If you’re hungry before hitting Shea’s Buffalo Theatre for “Hamilton,” don’t waste your shot.
Here are some places I would suggest you consider for reasons practical and sentimental. Inform your server of your curtain time so they can make sure your experience fits into your allotted time, so you can save your evening’s drama for the stage.
Looking to raise a glass to freedom? Try a place with actual “Hamilton” characters on the walls. Founding Fathers Pub (75 Edward St.) is festooned with presidential portraits – like George Washington’s – and election memorabilia.
Angelica Tea Room (517 Washington St.) isn’t named after the Schuyler sister, but it is a classy operation where you can enjoy a classic cocktail, or tea and crustless sandwiches, while you ponder how lucky you are to be alive right now, you possessor of "Hamilton" tickets.
[Read more: Angelica Tea Room encourages flavor exploration]
Another high-percentage destination for fanciers of innovative cocktail is Marble + Rye (112 Genesee St.), which backs up its top-flight burger and farm-to-table menu with a canny collection of custom concoctions.
Around the corner are two excellent restaurants well-accustomed to serving as theater launchpads. Seabar (475 Ellicott St.) is known for beef-on-weck sushi and the regular kind, with a broad array seafood and meat dishes, from rare seafood to Hawaiian surfer chow.
Toutant (437 Ellicott St.) draws crowds for its fried chicken, barbecue and more dishes influenced by Southern and Low Country cuisine, but also creates vegetable dishes to remember.
Another contender for barbecue seekers is Dinosaur Bar-B-Que (301 Franklin St.) where the heart of a well-organized restaurant beats inside honky-tonk biker bar regalia.
If you want to be in the room when it happens, you can hardly do better than Bacchus (54 W. Chippewa St.), the fine-dining restaurant and wine bar. For years, theatergoers have been taking advantage of Bacchus’ complimentary valet parking, having dinner, then strolling to the theater. A nightcap upon returning for their cars is optional.

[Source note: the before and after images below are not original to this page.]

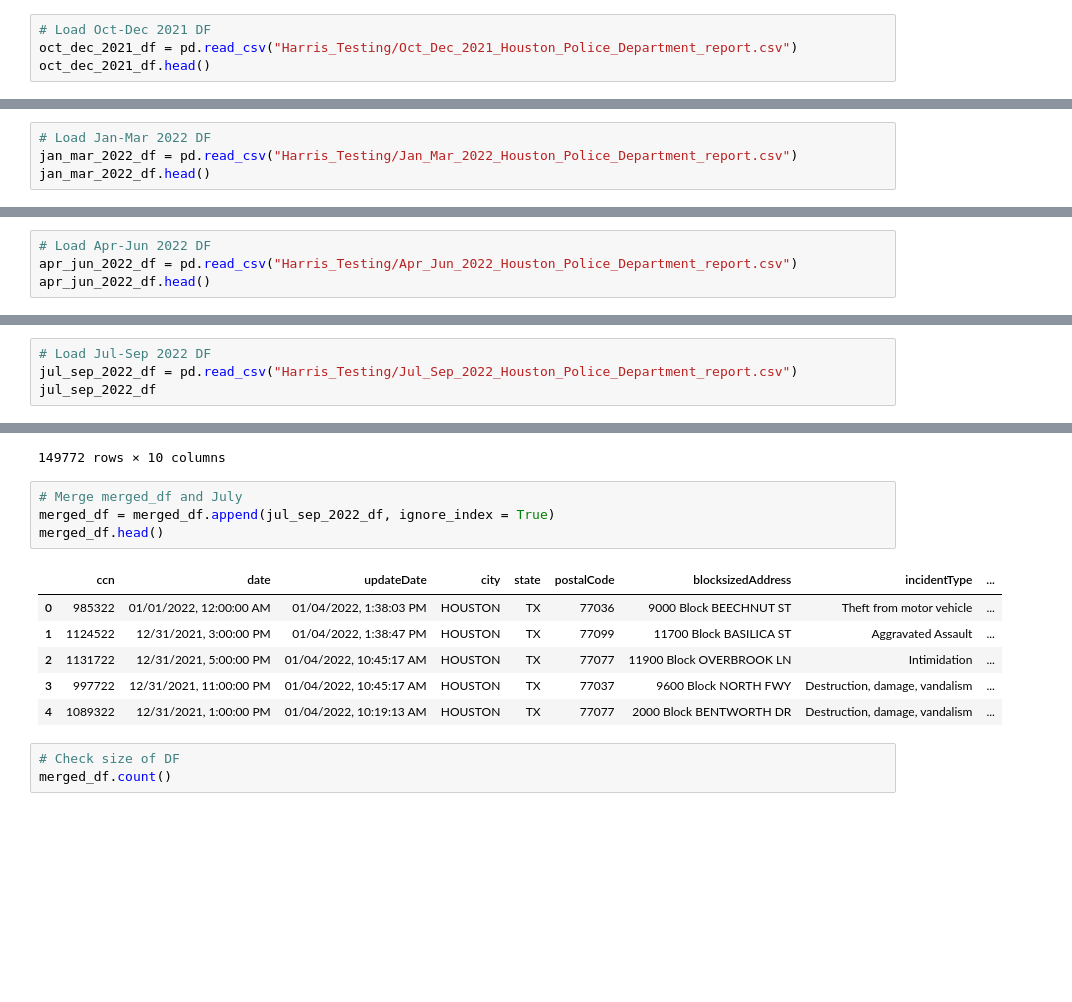
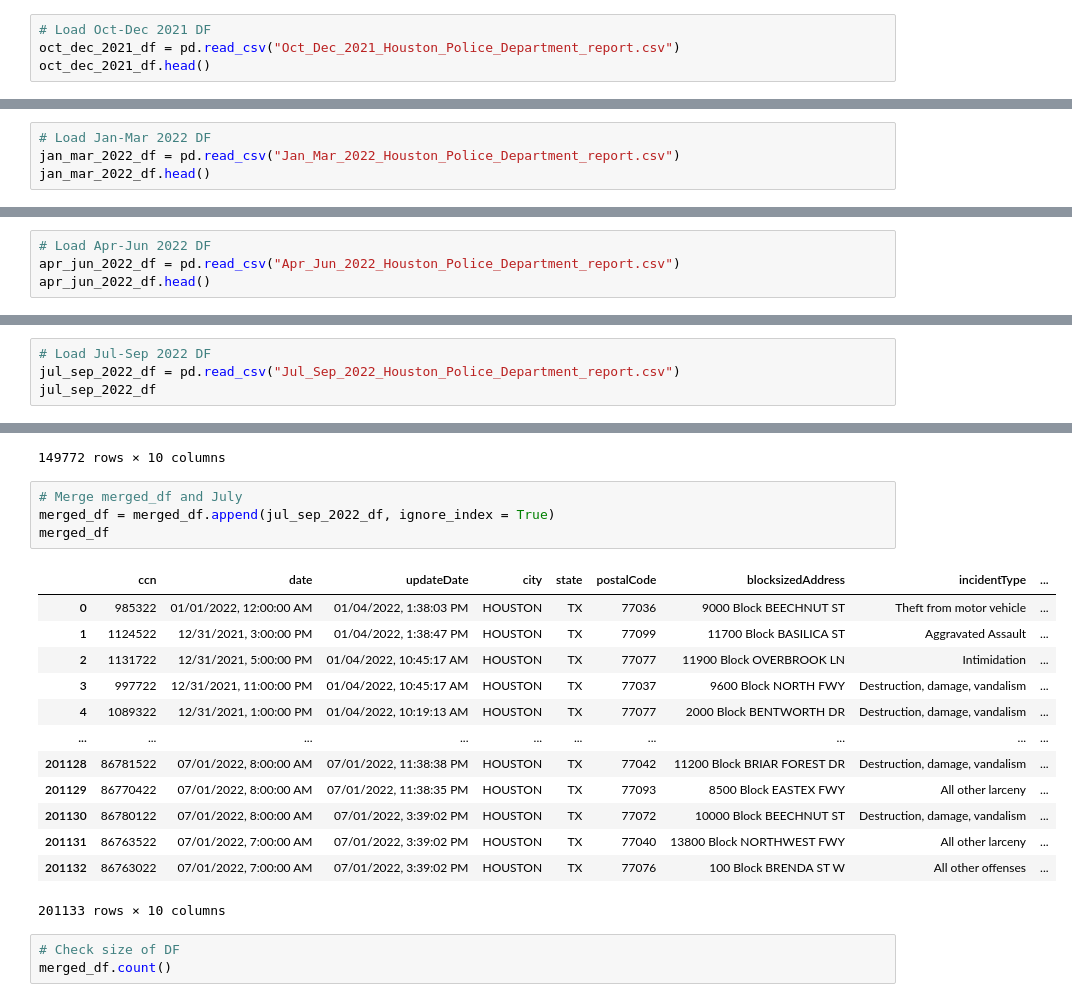
Before and after one commit to MiguelB512/Harris_Crime_Trends, a Jupyter notebook: Harris_Testing/CSV_Combining.ipynb, the cells around one changed output, grey strips where cells are left out. Drawn from its saved outputs; the diff is of its cells as text; blank space fills up the shorter version.

```diff
--- a/Harris_Testing/CSV_Combining.ipynb
+++ b/Harris_Testing/CSV_Combining.ipynb
@@ -7,7 +7,7 @@ import pandas as pd
 ## Check CSV Files
 # %%
 # Load Oct-Dec 2021 DF
-oct_dec_2021_df = pd.read_csv("Harris_Testing/Oct_Dec_2021_Houston_Police_Department_report.csv")
+oct_dec_2021_df = pd.read_csv("Oct_Dec_2021_Houston_Police_Department_report.csv")
 oct_dec_2021_df.head()
 # %% [output]
 |  | ccn | date | updateDate | city | state | postalCode | blocksizedAddress | incidentType | ... |
@@ -18,7 +18,7 @@ oct_dec_2021_df.head()
 | 4 | 1089322 | 12/31/2021, 1:00:00 PM | 01/04/2022, 10:19:13 AM | HOUSTON | TX | 77077 | 2000 Block BENTWORTH DR | Destruction, damage, vandalism | ... |
 # %%
 # Load Jan-Mar 2022 DF
-jan_mar_2022_df = pd.read_csv("Harris_Testing/Jan_Mar_2022_Houston_Police_Department_report.csv")
+jan_mar_2022_df = pd.read_csv("Jan_Mar_2022_Houston_Police_Department_report.csv")
 jan_mar_2022_df.head()
 # %% [output]
 |  | ccn | date | updateDate | city | state | postalCode | blocksizedAddress | incidentType | ... |
@@ -29,7 +29,7 @@ jan_mar_2022_df.head()
 | 4 | 42942122 | 04/01/2022, 6:00:00 AM | 04/04/2022, 7:09:25 AM | HOUSTON | TX | 77047 | 3800 Block HICKOK LN | Simple assault | ... |
 # %%
 # Load Apr-Jun 2022 DF
-apr_jun_2022_df = pd.read_csv("Harris_Testing/Apr_Jun_2022_Houston_Police_Department_report.csv")
+apr_jun_2022_df = pd.read_csv("Apr_Jun_2022_Houston_Police_Department_report.csv")
 apr_jun_2022_df.head()
 # %% [output]
 |  | ccn | date | updateDate | city | state | postalCode | blocksizedAddress | incidentType | ... |
@@ -40,7 +40,7 @@ apr_jun_2022_df.head()
 | 4 | 88055422 | 06/30/2022, 4:00:00 PM | 07/04/2022, 12:38:05 PM | HOUSTON | TX | 77026 | 4300 Block WOOLWORTH | All other larceny | ... |
 # %%
 # Load Jul-Sep 2022 DF
-jul_sep_2022_df = pd.read_csv("Harris_Testing/Jul_Sep_2022_Houston_Police_Department_report.csv")
+jul_sep_2022_df = pd.read_csv("Jul_Sep_2022_Houston_Police_Department_report.csv")
 jul_sep_2022_df
 # %% [output]
 |  | ccn | date | updateDate | city | state | postalCode | blocksizedAddress | incidentType | ... |
@@ -95,14 +95,21 @@ merged_df
 # %%
 # Merge merged_df and July
 merged_df = merged_df.append(jul_sep_2022_df, ignore_index = True)
-merged_df.head()
+merged_df
 # %% [output]
 |  | ccn | date | updateDate | city | state | postalCode | blocksizedAddress | incidentType | ... |
 | 0 | 985322 | 01/01/2022, 12:00:00 AM | 01/04/2022, 1:38:03 PM | HOUSTON | TX | 77036 | 9000 Block BEECHNUT ST | Theft from motor vehicle | ... |
 | 1 | 1124522 | 12/31/2021, 3:00:00 PM | 01/04/2022, 1:38:47 PM | HOUSTON | TX | 77099 | 11700 Block BASILICA ST | Aggravated Assault | ... |
 | 2 | 1131722 | 12/31/2021, 5:00:00 PM | 01/04/2022, 10:45:17 AM | HOUSTON | TX | 77077 | 11900 Block OVERBROOK LN | Intimidation | ... |
 | 3 | 997722 | 12/31/2021, 11:00:00 PM | 01/04/2022, 10:45:17 AM | HOUSTON | TX | 77037 | 9600 Block NORTH FWY | Destruction, damage, vandalism | ... |
 | 4 | 1089322 | 12/31/2021, 1:00:00 PM | 01/04/2022, 10:19:13 AM | HOUSTON | TX | 77077 | 2000 Block BENTWORTH DR | Destruction, damage, vandalism | ... |
+| ... | ... | ... | ... | ... | ... | ... | ... | ... | ... |
+| 201128 | 86781522 | 07/01/2022, 8:00:00 AM | 07/01/2022, 11:38:38 PM | HOUSTON | TX | 77042 | 11200 Block BRIAR FOREST DR | Destruction, damage, vandalism | ... |
+| 201129 | 86770422 | 07/01/2022, 8:00:00 AM | 07/01/2022, 11:38:35 PM | HOUSTON | TX | 77093 | 8500 Block EASTEX FWY | All other larceny | ... |
+| 201130 | 86780122 | 07/01/2022, 8:00:00 AM | 07/01/2022, 3:39:02 PM | HOUSTON | TX | 77072 | 10000 Block BEECHNUT ST | Destruction, damage, vandalism | ... |
+| 201131 | 86763522 | 07/01/2022, 7:00:00 AM | 07/01/2022, 3:39:02 PM | HOUSTON | TX | 77040 | 13800 Block NORTHWEST FWY | All other larceny | ... |
+| 201132 | 86763022 | 07/01/2022, 7:00:00 AM | 07/01/2022, 3:39:02 PM | HOUSTON | TX | 77076 | 100 Block BRENDA ST W | All other offenses | ... |
+201133 rows × 10 columns
 # %%
 # Check size of DF
 merged_df.count()
```
Also changed, not shown: parts of 1 cell of this notebook, 6 other files.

If you’re of a mind to celebrate immigrants – they get the job done – the area offers an array of restaurants informed by the influence of Italian cuisines. Frankie Primo’s +39 (51 W. Chippewa St.) offers an almost-fine-dining menu topping off its sandwiches, pastas and pizza with chops and seafood.
Tappo (338 Ellicott St.) and Osteria 166 (166 Franklin St.) offer more of a red-sauce Italian experience. Try Tappo’s eggplant Parmesan and beef short rib braciole, or Osteria's housemade ravioli or porchetta gnudi, chestnut flour dumplings topped with pork.
Immigrants are also getting it done at Expo (617 Main St.) a food hall that can do duty as a last-ditch fallback if other ideas fall through. The theater is just across the street.
There’s also Mexican at Breezy Burrito Co., and healthy salads, grain bowls and wraps at Newbury Salads. Drinks include a full selection of alcoholic fortifications, courtesy of Gypsy Bohemian Grove Bar.
Coco (888 Main St.) is about 10 minutes’ walk from Shea’s, so there are restaurants that are physically closer. None are closer in spirit, though, as Coco will be offering a Hamilton menu, with offerings such as an Aaron Burrger.
Send restaurant tips to firstname.lastname@example.org and follow @BuffaloFood on Instagram and Twitter.